Dyfi Osprey Project
Would you like to become involved with helping out at the Dyfi Osprey Project? Don't worry if you don't know much about ospreys or even birds in general. If you can do something well (and we all can do that), and you think your skills can help the project, you're very welcome to join us!
Ospreys have been seen regularly on the Dyfi Estuary for many years during the spring and autumn migration seasons. On 14th September 2004, during the early years of satellite tracking, a Scottish juvenile osprey known as SSK gave a transmission showing she was passing the Dyfi estuary on her first winter migration. Another satellite tracked two year old male, “Rothiemurcus”, passed Machynlleth on 31st May 2011 as he returned to the UK for the first time. In 2007, the Montgomeryshire Wildlife Trust put up an artificial nest on our Cors Dyfi/Morfa Dyfi reserve in an attempt to attract ospreys to stay and hopefully breed and start a new colony in Mid-Wales.
With the help of Roy Dennis from the Highland Foundation for Wildlife, our Conservation Officer Clive Faulkner and a group of Montgomeryshire Wildlife Trust volunteers built the nest to look as similar to a real osprey nest as possible. They even splashed on white paint to mimic osprey droppings!
Cors Dyfi (Dyfi bog) is a wonderful little nature reserve that is teaming with wildlife for most of the year. This is where the Dyfi Osprey Project is situated.
Once estuary, reclaimed grazing, then conifer plantation and finally wildlife-rich wetland, the land at Cors Dyfi has seen many changes over the last few hundred years. Today the reserve is a healthy mixture of bog, swamp, wet woodland and scrub supporting a plethora of animals and plants, including the magnificent Osprey, which bred on the reserve for the first time in 2011. If you're lucky, you may also spot an otter or dormouse!
NEW FOR SPRING 2015
Dyfi 360 Oral History Project
The Dyfi 360 Observatory sits at the corner of three counties, it overlooks the meandering of the dark river and it quietly observes the ever-changing landscape. It is perfectly placed to capture so much of what goes on in and around the Dyfi valley.
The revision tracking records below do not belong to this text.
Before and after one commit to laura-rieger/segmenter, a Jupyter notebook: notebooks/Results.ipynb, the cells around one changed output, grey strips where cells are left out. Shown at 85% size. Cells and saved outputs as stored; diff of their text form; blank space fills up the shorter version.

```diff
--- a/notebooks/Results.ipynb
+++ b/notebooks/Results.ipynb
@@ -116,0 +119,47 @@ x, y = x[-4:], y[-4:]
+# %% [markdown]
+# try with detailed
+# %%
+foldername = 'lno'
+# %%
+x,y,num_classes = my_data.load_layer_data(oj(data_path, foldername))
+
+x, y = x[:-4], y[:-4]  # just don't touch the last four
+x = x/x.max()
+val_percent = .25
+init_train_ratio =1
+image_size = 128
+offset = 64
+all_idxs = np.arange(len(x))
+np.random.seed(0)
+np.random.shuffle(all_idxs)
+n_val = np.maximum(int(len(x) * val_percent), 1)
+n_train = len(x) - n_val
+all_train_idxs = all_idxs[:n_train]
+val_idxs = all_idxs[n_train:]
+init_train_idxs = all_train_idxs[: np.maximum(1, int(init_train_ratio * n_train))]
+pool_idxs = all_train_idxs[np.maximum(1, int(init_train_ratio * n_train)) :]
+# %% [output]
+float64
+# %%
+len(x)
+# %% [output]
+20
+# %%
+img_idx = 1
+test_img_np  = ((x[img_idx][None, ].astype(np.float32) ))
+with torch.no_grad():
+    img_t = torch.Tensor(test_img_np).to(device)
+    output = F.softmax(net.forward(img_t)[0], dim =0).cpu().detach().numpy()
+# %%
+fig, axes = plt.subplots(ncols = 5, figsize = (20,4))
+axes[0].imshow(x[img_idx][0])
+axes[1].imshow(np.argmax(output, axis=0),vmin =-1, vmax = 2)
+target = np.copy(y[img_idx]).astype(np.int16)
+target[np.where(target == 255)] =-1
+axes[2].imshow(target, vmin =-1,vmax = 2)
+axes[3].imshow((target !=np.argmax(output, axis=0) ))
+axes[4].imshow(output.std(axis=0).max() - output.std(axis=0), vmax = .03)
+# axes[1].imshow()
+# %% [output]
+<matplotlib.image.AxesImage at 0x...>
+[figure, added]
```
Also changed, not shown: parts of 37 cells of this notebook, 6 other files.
As part of the 360 Project we want to record the people of this amazing place. We want to hear the stories about how it was, how things have changed and how it might be in the future. This is why we are launching a new Oral History Project from the 360 Observatory at Cors Dyfi.
Montgomeryshire Wildlife Trust is looking for volunteers to join the project. The project group will be trained to collect and record interviews, and will be involved in collating and producing a presentation that will be displayed in the 360 Observatory later next year. We are also looking for people who would like to share their stories and memories of the area and the river.
The training session for those wanting to collect and record interviews will take place on Monday 26th January in Machynlleth. However, there will be other opportunities to get involved if you are unable to make this date. Places are limited so please book early if you would like to attend.
In addition to stories and interviews we would also be interested in any old pictures or artefacts you may have of the area or work that took place here.
For more information about the project or to get involved please contact:
Kim Williams 01654 781414 email@example.com